The early years saw some amazing promotional posters, which Van Dove says were inspired by the artwork for the 1984 Summer Olympics in Los Angeles, combing athletics and graphic design.
A flawed history
Like most entities with staying power, the path to today wasn’t straight. The race didn’t start to generate a profit until the late 1990s. After Van Dove sold the race in 1991, subsequent owners had built registrations from less than 1,000 during the 80s and early 90s, up to a high of 3,000 in 2006. The race was selling out in hours. Athletes that had finished the race would camp out in the host hotel lobby to register first thing for next year’s event.

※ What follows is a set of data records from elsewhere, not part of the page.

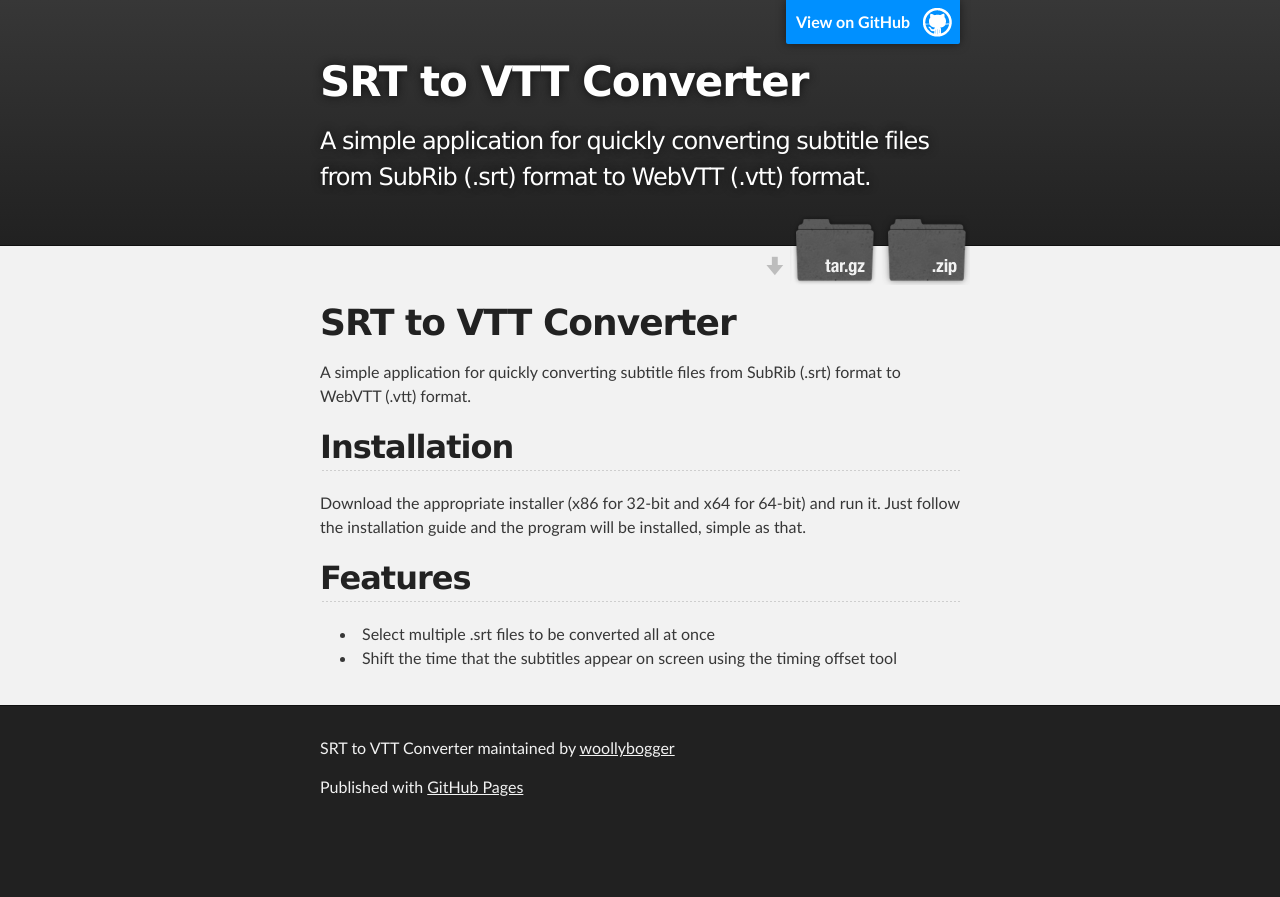
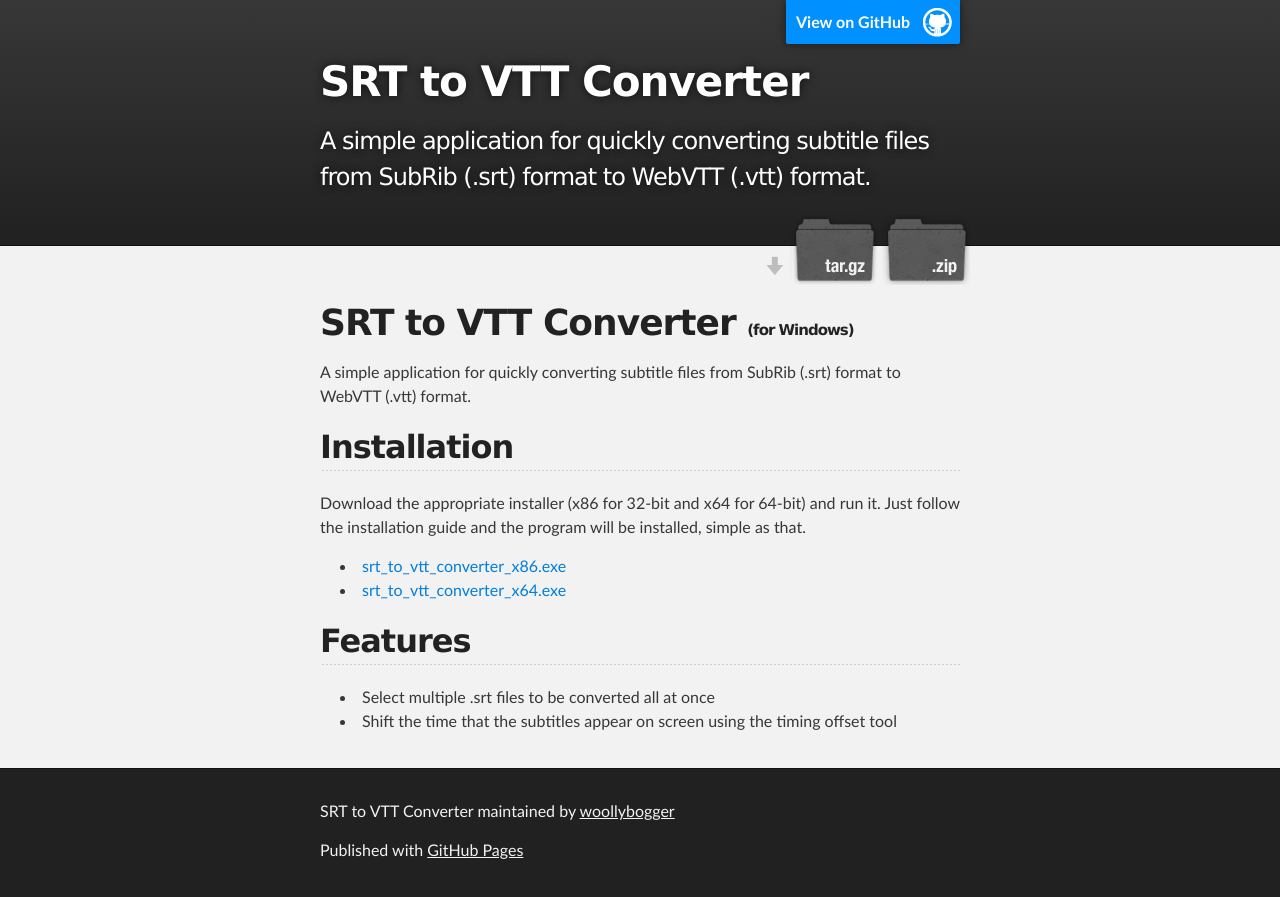
Before and after one commit to nwoltman/srt-to-vtt-converter, a plain HTML site: page index.html in a window 1280 px wide. Before the commit the page ends 834 px from the top, so only its background shows below. Drawn offline with Linux system fonts and the light colour scheme.

Commit message:
Added installers and links to download them.

```diff
--- a/index.html
+++ b/index.html
@@ -3,7 +3,7 @@
 
   <head>
     <meta charset='utf-8' />
-    <meta http-equiv="X-UA-Compatible" content="chrome=1" />
+    <meta http-equiv="X-UA-Compatible" content="IE=edge" />
     <meta name="description" content="SRT to VTT Converter : A simple application for quickly converting subtitle files from SubRib (.srt) format to WebVTT (.vtt) format." />
 
     <link rel="stylesheet" type="text/css" media="screen" href="stylesheets/stylesheet.css">
@@ -32,17 +32,21 @@
     <div id="main_content_wrap" class="outer">
       <section id="main_content" class="inner">
         <h1>
-<a name="srt-to-vtt-converter" class="anchor" href="#srt-to-vtt-converter"><span class="octicon octicon-link"></span></a>SRT to VTT Converter</h1>
+          <a name="srt-to-vtt-converter" class="anchor" href="#srt-to-vtt-converter"><span class="octicon octicon-link"></span></a>
+          SRT to VTT Converter <sub style="font-size:15px">(for Windows)</sub>
+        </h1>
 
         <p>A simple application for quickly converting subtitle files from SubRib (.srt) format to WebVTT (.vtt) format.</p>
 
-<h2>
-<a name="installation" class="anchor" href="#installation"><span class="octicon octicon-link"></span></a>Installation</h2>
+        <h2><a name="installation" class="anchor" href="#installation"><span class="octicon octicon-link"></span></a>Installation</h2>
 
         <p>Download the appropriate installer (x86 for 32-bit and x64 for 64-bit) and run it. Just follow the installation guide and the program will be installed, simple as that.</p>
+        <ul>
+          <li><a href="srt_to_vtt_converter_x86.exe" title="Download the 32-bit installer" download>srt_to_vtt_converter_x86.exe</a></li>
+          <li><a href="srt_to_vtt_converter_x64.exe" title="Download the 32-bit installer" download>srt_to_vtt_converter_x64.exe</a></li>
+        </ul>
 
-<h2>
-<a name="features" class="anchor" href="#features"><span class="octicon octicon-link"></span></a>Features</h2>
+        <h2><a name="features" class="anchor" href="#features"><span class="octicon octicon-link"></span></a>Features</h2>
 
         <ul>
           <li>Select multiple .srt files to be converted all at once</li>
@@ -59,7 +63,5 @@
       </footer>
     </div>
 
-
-
   </body>
 </html>
```
Also changed, not shown: 2 other files. Lines whose indentation alone changed are shown as unchanged.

After becoming an officially sanctioned Ironman race in 1986, the Penticton Triathlon Race Society chose not to renew its Ironman contract in 2012 and instead contracted the event to Challenge, which produced the race from 2013 to 2017, along with a precipitous drop in registrations. The first Challenge year saw less than 300 entrants and found itself with a staggering $377,000 loss.
To much fanfare, Ironman announced it would again produce the race in 2020 after a two-year hiatus. That race, of course, was cancelled, as was the rescheduled Sept., 2021 race this year. Registration for next year’s event opens on Monday, Oct. 18.
Despite changing ownership, local infighting, and a million petty squabbles, Penticton will be back again on Aug. 28, 2022. The pipers, we can report, are ready.
Christine Frietchen is a freelance journalist based in the U.S. and a regular contributor to Triathlon Magazine Canada. This story originally appeared in the Sept. issue of the magazine.